Divide persists between Minneapolis City Council, mayor over short-term homeless response

Minneapolis looks for way forward after encampment moves to 5th location

Minneapolis looks for way forward after encampment moves to 5th location

The morning after fire wiped out the latest iteration of a large homeless encampment in South Minneapolis, displacing people living there for the fourth time this year, a few members of the Minneapolis City Council used the moment to call again for a change to the city’s homeless response, specifically through a few proposed ordinances 5 EYEWITNESS NEWS first reported about last month.

“Encampments are not dignified housing. They are not a permanent solution for any. But the reality is that the status quo at every level is a failure,” said City Council Vice President Aisha Chughtai, joined by Ward 9 Council Member Jason Chavez and Ward 12 Council Member Aurin Chowdhury.

“The whack-a-mole we’re seeing from our mayor and his administration is not getting us any closer to a solution,” Chughtai added, speaking specifically to encampment evictions.

Chavez proposed a ‘safe outdoor spaces’ ordinance that would legalize small, temporary outdoor shelter spaces if passed.

“These would be run by nonprofits or community partners, and they will need to go through a city permitting process and have security and safety on site,” he explained.

There is at least one interested non-profit as of Friday: Minneapolis-based Twin Cities Recovery Project, Inc.

“We’ve been doing this work for a while,” said Christopher Burks, one of about a dozen people representing the organization at the press conference.

Responding later in the day, Mayor Jacob Frey said he wanted more details before weighing in on the proposed ordinance.

“Who’s going to be the provider that runs the encampment? What’s the security going to look like? Where’s it going to be? How are they going to get heat?” he elaborated.

Meanwhile, firewood was burning again on Friday at the camp’s new site.

Asked about safety concerns, camp organizer Christin Crabtree said they have to keep warm but have been working on mitigation.

“I was at Walmart last night late at night buying fire extinguishers.
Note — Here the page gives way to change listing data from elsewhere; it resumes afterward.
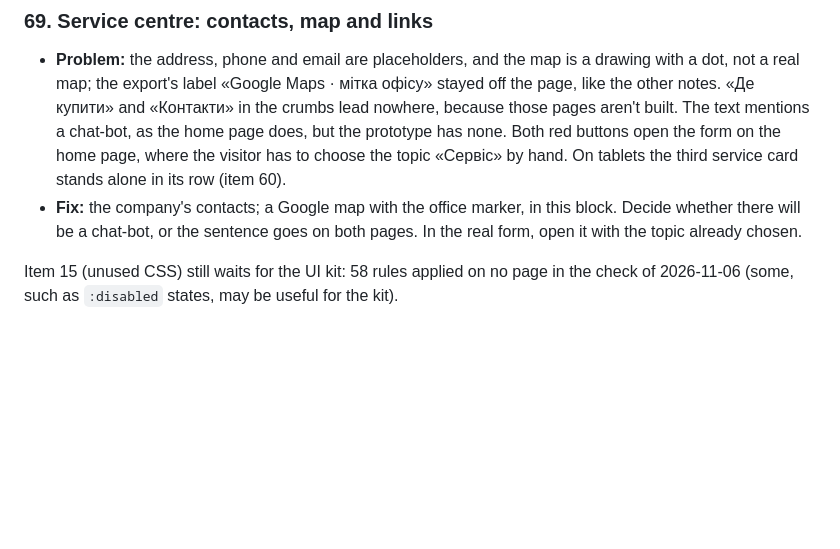
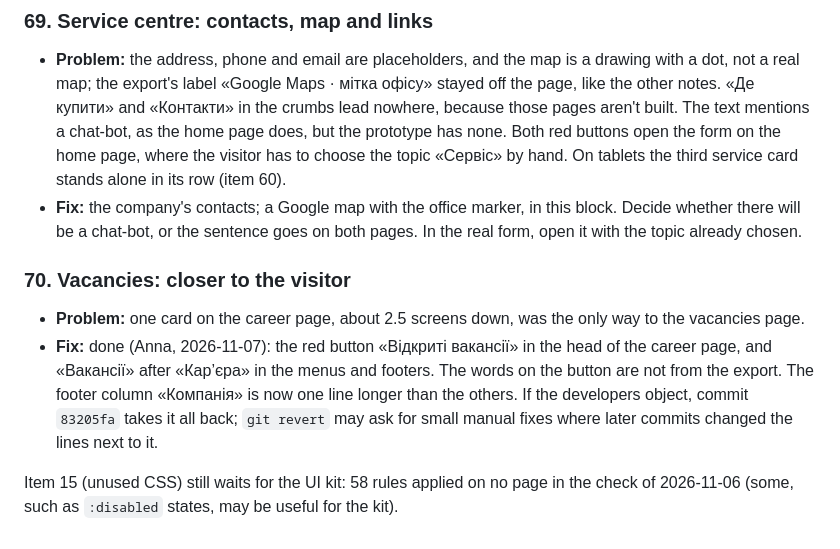
Before and after one commit to antlerke/nik-el-prototype, a Markdown page: v/04-11/CONSISTENCY.md, the part around the change. Rendered like a GitHub page; blank space fills up the shorter version.

Commit message:
Consistency: the vacancies page brought closer, and how to take it back (item 70)
Co-Authored-By: Claude Opus 5.5 <noreply@anthropic.com>

```diff
--- a/v/04-11/CONSISTENCY.md
+++ b/v/04-11/CONSISTENCY.md
@@ -370,4 +370,8 @@ Agreed rule for new pages, and the goal of this group: one class = one style. Re
 - **Problem:** the address, phone and email are placeholders, and the map is a drawing with a dot, not a real map; the export's label «Google Maps · мітка офісу» stayed off the page, like the other notes. «Де купити» and «Контакти» in the crumbs lead nowhere, because those pages aren't built. The text mentions a chat-bot, as the home page does, but the prototype has none. Both red buttons open the form on the home page, where the visitor has to choose the topic «Сервіс» by hand. On tablets the third service card stands alone in its row (item 60).
 - **Fix:** the company's contacts; a Google map with the office marker, in this block. Decide whether there will be a chat-bot, or the sentence goes on both pages. In the real form, open it with the topic already chosen.
 
+### 70. Vacancies: closer to the visitor
+- **Problem:** one card on the career page, about 2.5 screens down, was the only way to the vacancies page.
+- **Fix:** done (Anna, 2026-11-07): the red button «Відкриті вакансії» in the head of the career page, and «Вакансії» after «Кар’єра» in the menus and footers. The words on the button are not from the export. The footer column «Компанія» is now one line longer than the others. If the developers object, commit `83205fa` takes it all back; `git revert` may ask for small manual fixes where later commits changed the lines next to it.
+
 Item 15 (unused CSS) still waits for the UI kit: 58 rules applied on no page in the check of 2026-11-06 (some, such as `:disabled` states, may be useful for the kit).
```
I was out there buying fire extinguishers days earlier,” she said. “We’re constantly doing everything we can to keep people as safe as possible with the resources we have. And unfortunately, the resources we have are not coming from the government.”

Frey, also responding to fire concerns said, “We got lucky that no one was seriously injured.”

Citing other ongoing public safety issues, including other 911 calls and deaths at the camp’s several sites over the past seven months, Frey stood by his administration’s call to clear the camps. The total cost has been at least hundreds of thousands of dollars.

“I’m the one that gets the horrible news first when a little kid gets killed or a fire occurs. We’ve got to be able to respond,” he said. “And again, I would ask — and I’m open, again, as I said before, I’m open — but why not do those things inside?”